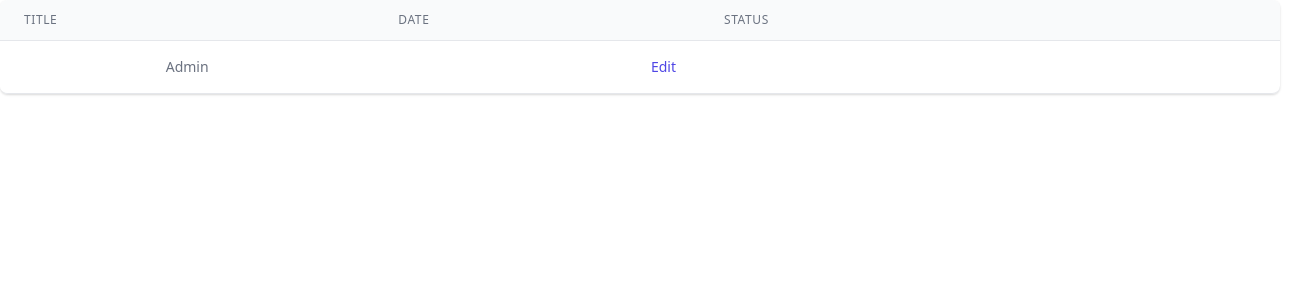
Repository: maikeru-desu/parking-lot
Page: / (app in parking-lot-fe/)
These files come from the project's save history. The page is drawn as it stood at one moment and after the next save; the edit follows.
The browser window is 1280 px wide. The page is 1312 px wide, so the pictures cover 1312 px, including what lies to the right of the window. The pictures show the whole page.
The project was rebuilt for these pictures with package versions that can differ from the ones it lists, and the page was loaded fresh each time. Also part of the build but not shown: parking-lot-fe/craco.config.js.

Above is the page before, as saved 2021-10-13 23:34:10.

After the next save:
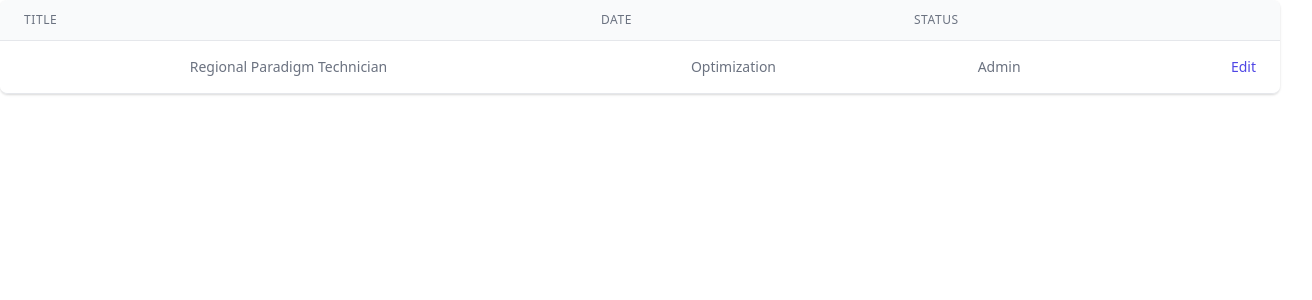
Saved 23 s later.
--- a/parking-lot-fe/src/pages/Home.js
+++ b/parking-lot-fe/src/pages/Home.js
@@ -64,6 +64,8 @@ const Home = () => {
                                                 Active
                                             </span>
                                         </td> */}
+                                        <td className="px-6 py-4 whitespace-nowrap text-sm text-gray-500">{person.title}</td>
+                                        <td className="px-6 py-4 whitespace-nowrap text-sm text-gray-500">{person.department}</td>
                                         <td className="px-6 py-4 whitespace-nowrap text-sm text-gray-500">{person.role}</td>
                                         <td className="px-6 py-4 whitespace-nowrap text-right text-sm font-medium">
                                             <a href="#" className="text-indigo-600 hover:text-indigo-900">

Problem requirements
Please show all lines from the entries that contain the word "project".

Response
These files come from the project's save history. The page is drawn as it stood at one moment and after the next save; the edit follows.
The project was rebuilt for these pictures with package versions that can differ from the ones it lists, and the page was loaded fresh each time. Also part of the build but not shown: parking-lot-fe/craco.config.js.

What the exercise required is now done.